Many taxpayers have recently seen articles or other notices cautioning about the dangers of under-withholding. The idea is that you need to be very careful that your employer is holding out sufficient funds from each paycheck so that you don’t end up owing taxes next April 15.
The foundations of your rock-solid estate plan
Business owners know how rare it is to find that employee who has “the right stuff.” And when you are lucky enough to find one, you want to hang onto that employee as long as you can.
Here’s why you need to know
The “Financial Independence, Retire Early” (FIRE) movement has been gaining notoriety lately, often for the way its proponents claim to debunk the assumptions of certain high-profile financial planning gurus.
Notwithstanding the stock market’s recent volatility, we have seen some strong returns from equities, if we take a historical viewpoint. After losing 37 percent of its value during 2008, the S&P 500 returned an average of 15.62 percent for the next nine years.
We generally assume that high-achieving people have made sacrifices in order to obtain success. But what, exactly, did they sacrifice? A recent article in Forbes magazine lists 18 things that high-achieving people routinely give up—and some of them may surprise you.
Anyone who has ever been in psychological counseling knows the mantra: Admitting you have a problem is the first step toward solving it.

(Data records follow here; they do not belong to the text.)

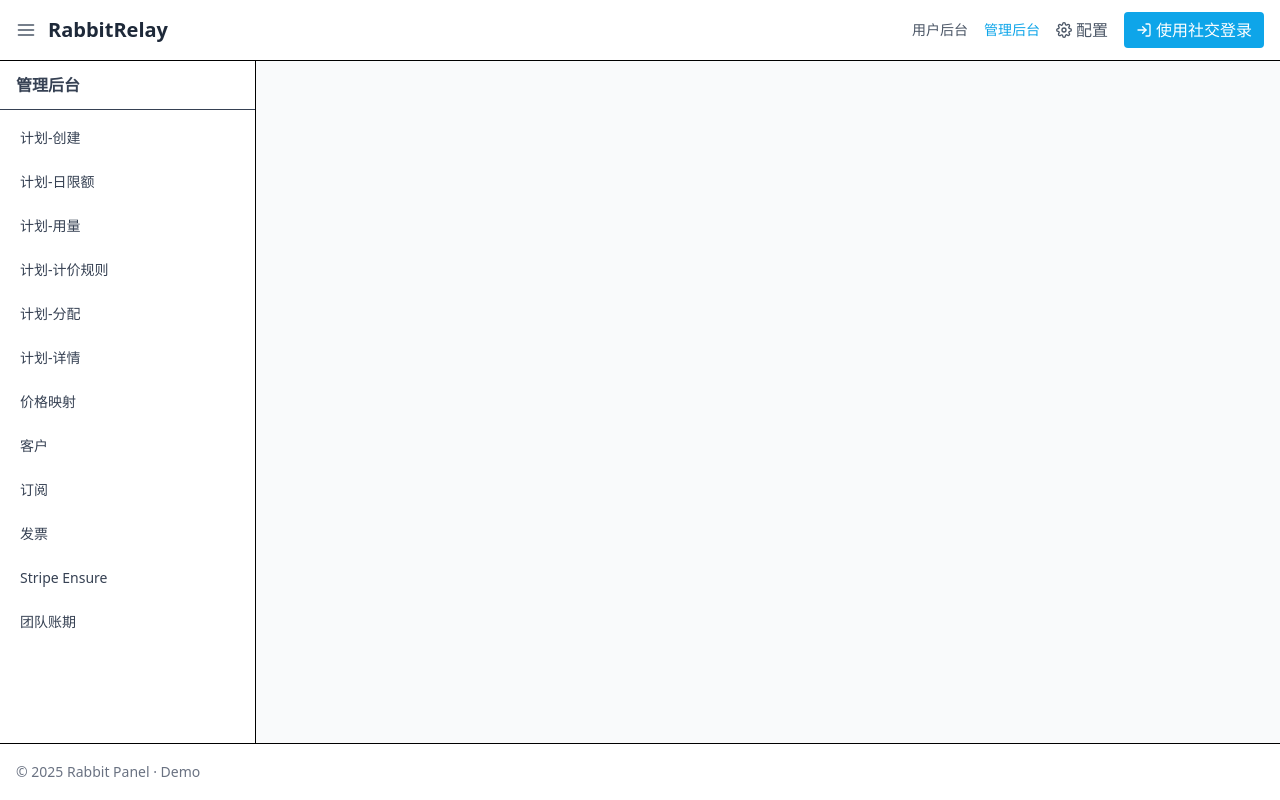
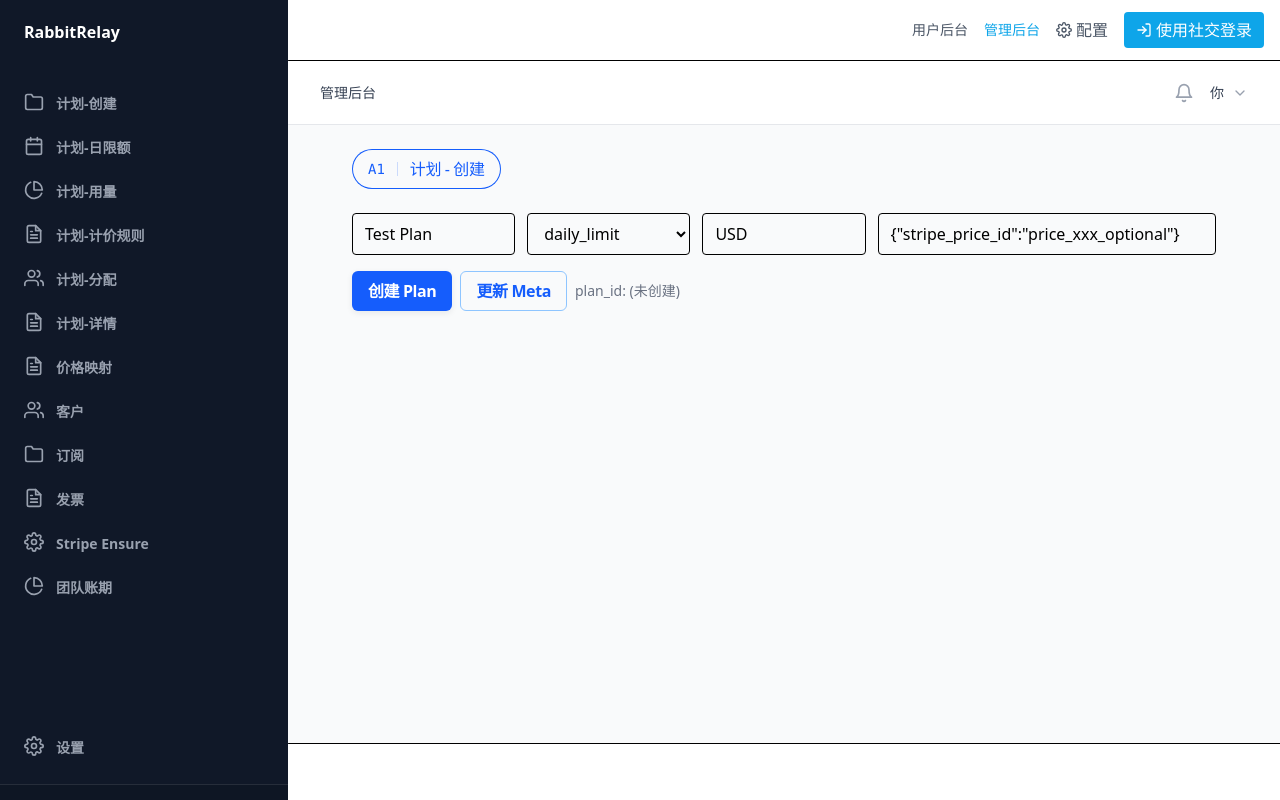
Before and after one commit to ruabbit/RabbitAIPanel, a React (Vite) app in the folder frontend/: page /admin in a window 1280 px wide. Built offline with nearby package versions, Linux system fonts and the light colour scheme; no server answers; a web font is replaced by a local one.

Commit message:
feat(layout): adopt Tailwind Application UI-style frame for /dashboard and /admin\n- Add AppFrame with mobile/desktop sidebar, sticky topbar, content padding\n- Update UserLayout/AdminLayout to use AppFrame; keep Primer controls for content

```diff
--- /dev/null
+++ b/frontend/src/components/AppFrame.jsx
@@ -0,0 +1,111 @@
+import React, { useState } from 'react'
+import { Link, Outlet, useLocation } from 'react-router-dom'
+import { FiMenu, FiBell, FiHome, FiUsers, FiFolder, FiCalendar, FiFileText, FiPieChart, FiSettings, FiChevronDown, FiX } from 'react-icons/fi'
+
+function navIcon(name) {
+  switch (name) {
+    case 'home': return FiHome
+    case 'users': return FiUsers
+    case 'folder': return FiFolder
+    case 'calendar': return FiCalendar
+    case 'docs': return FiFileText
+    case 'reports': return FiPieChart
+    case 'settings': return FiSettings
+    default: return FiFolder
+  }
+}
+
+export default function AppFrame({ title = '', items = [], children }) {
+  const [sidebarOpen, setSidebarOpen] = useState(false)
+  const location = useLocation()
+
+  const Sidebar = (
+    <div className="relative flex grow flex-col gap-y-5 overflow-y-auto bg-gray-900 px-6 pb-4 ring-1 ring-white/10">
+      <div className="relative flex h-16 shrink-0 items-center">
+        <Link to="/" className="text-white font-semibold">RabbitRelay</Link>
+      </div>
+      <nav className="relative flex flex-1 flex-col">
+        <ul role="list" className="flex flex-1 flex-col gap-y-7">
+          <li>
+            <ul role="list" className="-mx-2 space-y-1">
+              {items.map((it, idx) => {
+                const active = location.pathname === it.to || location.pathname.startsWith(it.to + '/')
+                const Icon = navIcon(it.icon)
+                return (
+                  <li key={idx}>
+                    <Link
+                      to={it.to}
+                      className={(active ? 'bg-white/5 text-white ' : 'text-gray-400 hover:bg-white/5 hover:text-white ') + 'group flex gap-x-3 rounded-md p-2 text-sm font-semibold'}
+                      onClick={() => setSidebarOpen(false)}
+                    >
+                      {Icon && <Icon className="size-5 shrink-0" />}
+                      {it.label}
+                    </Link>
+                  </li>
+                )
+              })}
+            </ul>
+          </li>
+          <li className="mt-auto">
+            <Link to="#" className="group -mx-2 flex gap-x-3 rounded-md p-2 text-sm font-semibold text-gray-400 hover:bg-white/5 hover:text-white">
+              <FiSettings className="size-5 shrink-0" />
+              设置
+            </Link>
+          </li>
+        </ul>
+      </nav>
+    </div>
+  )
+
+  return (
+    <div>
+      {/* Mobile sidebar */}
+      {sidebarOpen && (
+        <div className="fixed inset-0 z-50 lg:hidden">
+          <div className="absolute inset-0 bg-black/60" onClick={() => setSidebarOpen(false)} />
+          <div className="absolute inset-y-0 left-0 w-72 bg-gray-900 ring-1 ring-white/10 shadow-xl">
+            <button className="absolute -right-10 top-4 text-white" onClick={() => setSidebarOpen(false)} aria-label="Close sidebar">
+              <FiX className="size-6" />
+            </button>
+            {Sidebar}
+          </div>
+        </div>
+      )}
+
+      {/* Desktop sidebar */}
+      <div className="hidden bg-gray-900 ring-1 ring-white/10 lg:fixed lg:inset-y-0 lg:z-50 lg:flex lg:w-72 lg:flex-col">
+        <div className="flex grow flex-col gap-y-5 overflow-y-auto bg-black/10 px-0 pb-4">
+          {Sidebar}
+        </div>
+      </div>
+
+      {/* Content area */}
+      <div className="lg:pl-72">
+        <div className="sticky top-0 z-40 flex h-16 shrink-0 items-center gap-x-4 border-b border-gray-200 bg-white px-4 shadow-xs sm:gap-x-6 sm:px-6 lg:px-8">
+          <button type="button" onClick={() => setSidebarOpen(true)} className="-m-2.5 p-2.5 text-gray-700 hover:text-gray-900 lg:hidden" aria-label="Open sidebar">
+            <FiMenu className="size-6" />
+          </button>
+          <div aria-hidden className="h-6 w-px bg-gray-900/10 lg:hidden" />
+          <div className="flex flex-1 items-center justify-between">
+            <div className="text-sm font-medium text-gray-700">{title}</div>
+            <div className="flex items-center gap-x-4">
+              <button type="button" className="-m-2.5 p-2.5 text-gray-400 hover:text-gray-500" aria-label="Notifications">
+                <FiBell className="size-5" />
+              </button>
+              <div className="hidden lg:flex items-center text-sm text-gray-700">
+                <span className="font-medium">你</span>
+                <FiChevronDown className="ml-2 size-4 text-gray-400" />
+              </div>
+            </div>
+          </div>
+        </div>
+
+        <main className="py-6">
+          <div className="px-4 sm:px-6 lg:px-8">
+            {children || <Outlet />}
+          </div>
+        </main>
+      </div>
+    </div>
+  )
+}
--- a/frontend/src/pages/admin/AdminLayout.jsx
+++ b/frontend/src/pages/admin/AdminLayout.jsx
@@ -1,27 +1,22 @@
 import React from 'react'
-import Sidebar from '../../components/Sidebar'
-import { useUI } from '../../context/UIContext'
+import AppFrame from '../../components/AppFrame'
 
 export default function AdminLayout({ children }) {
-  const { sidebarOpen, setSidebarOpen } = useUI()
   const items = [
-    { label: '计划-创建', to: '/admin/plan/create' },
-    { label: '计划-日限额', to: '/admin/plan/daily' },
-    { label: '计划-用量', to: '/admin/plan/usage' },
-    { label: '计划-计价规则', to: '/admin/plan/pricerule' },
-    { label: '计划-分配', to: '/admin/plan/assign' },
-    { label: '计划-详情', to: '/admin/plan/detail' },
-    { label: '价格映射', to: '/admin/price-mappings' },
-    { label: '客户', to: '/admin/customers' },
-    { label: '订阅', to: '/admin/subscriptions' },
-    { label: '发票', to: '/admin/invoices' },
-    { label: 'Stripe Ensure', to: '/admin/stripe-ensure' },
-    { label: '团队账期', to: '/admin/team-period' },
+    { label: '计划-创建', to: '/admin/plan/create', icon: 'folder' },
+    { label: '计划-日限额', to: '/admin/plan/daily', icon: 'calendar' },
+    { label: '计划-用量', to: '/admin/plan/usage', icon: 'reports' },
+    { label: '计划-计价规则', to: '/admin/plan/pricerule', icon: 'docs' },
+    { label: '计划-分配', to: '/admin/plan/assign', icon: 'users' },
+    { label: '计划-详情', to: '/admin/plan/detail', icon: 'docs' },
+    { label: '价格映射', to: '/admin/price-mappings', icon: 'docs' },
+    { label: '客户', to: '/admin/customers', icon: 'users' },
+    { label: '订阅', to: '/admin/subscriptions', icon: 'folder' },
+    { label: '发票', to: '/admin/invoices', icon: 'docs' },
+    { label: 'Stripe Ensure', to: '/admin/stripe-ensure', icon: 'settings' },
+    { label: '团队账期', to: '/admin/team-period', icon: 'reports' },
   ]
   return (
-    <div className={`grid grid-cols-1 ${sidebarOpen ? 'md:grid-cols-[16rem_1fr]' : 'md:grid-cols-1'} gap-0 h-full`}>
-      <Sidebar items={items} title="管理后台" open={sidebarOpen} onClose={()=>setSidebarOpen(false)} />
-      <div className="p-4 md:p-6">{children}</div>
-    </div>
+    <AppFrame title="管理后台" items={items}>{children}</AppFrame>
   )
 }
--- a/frontend/src/pages/user/UserLayout.jsx
+++ b/frontend/src/pages/user/UserLayout.jsx
@@ -1,23 +1,18 @@
 import React from 'react'
-import Sidebar from '../../components/Sidebar'
-import { useUI } from '../../context/UIContext'
+import AppFrame from '../../components/AppFrame'
 
 export default function UserLayout({ children }) {
-  const { sidebarOpen, setSidebarOpen } = useUI()
   const items = [
-    { label: '概览', to: '/dashboard/overview' },
-    { label: '账期汇总', to: '/dashboard/period' },
-    { label: '每日汇总', to: '/dashboard/daily' },
-    { label: '近N日汇总', to: '/dashboard/summary' },
-    { label: '透支/溢出', to: '/dashboard/overdraft' },
-    { label: '钱包', to: '/dashboard/wallets' },
-    { label: '流水', to: '/dashboard/ledger' },
-    { label: '代理测试', to: '/dashboard/proxy' },
+    { label: '概览', to: '/dashboard/overview', icon: 'home' },
+    { label: '账期汇总', to: '/dashboard/period', icon: 'docs' },
+    { label: '每日汇总', to: '/dashboard/daily', icon: 'calendar' },
+    { label: '近N日汇总', to: '/dashboard/summary', icon: 'reports' },
+    { label: '透支/溢出', to: '/dashboard/overdraft', icon: 'reports' },
+    { label: '钱包', to: '/dashboard/wallets', icon: 'folder' },
+    { label: '流水', to: '/dashboard/ledger', icon: 'docs' },
+    { label: '代理测试', to: '/dashboard/proxy', icon: 'users' },
   ]
   return (
-    <div className={`grid grid-cols-1 ${sidebarOpen ? 'md:grid-cols-[16rem_1fr]' : 'md:grid-cols-1'} gap-0 h-full`}>
-      <Sidebar items={items} title="用户后台" open={sidebarOpen} onClose={()=>setSidebarOpen(false)} />
-      <div className="p-4 md:p-6">{children}</div>
-    </div>
+    <AppFrame title="用户后台" items={items}>{children}</AppFrame>
   )
 }
```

Most of us have seen some version of the motto stitched on a cap, printed on a coffee mug, or slapped on a bumper sticker: “No boss, No schedule, No pressure, No money, RETIRED!” Especially amid the tension of a busy and stressful work week, many of us sometimes idealize retirement as a time to slow down, sleep late, set your own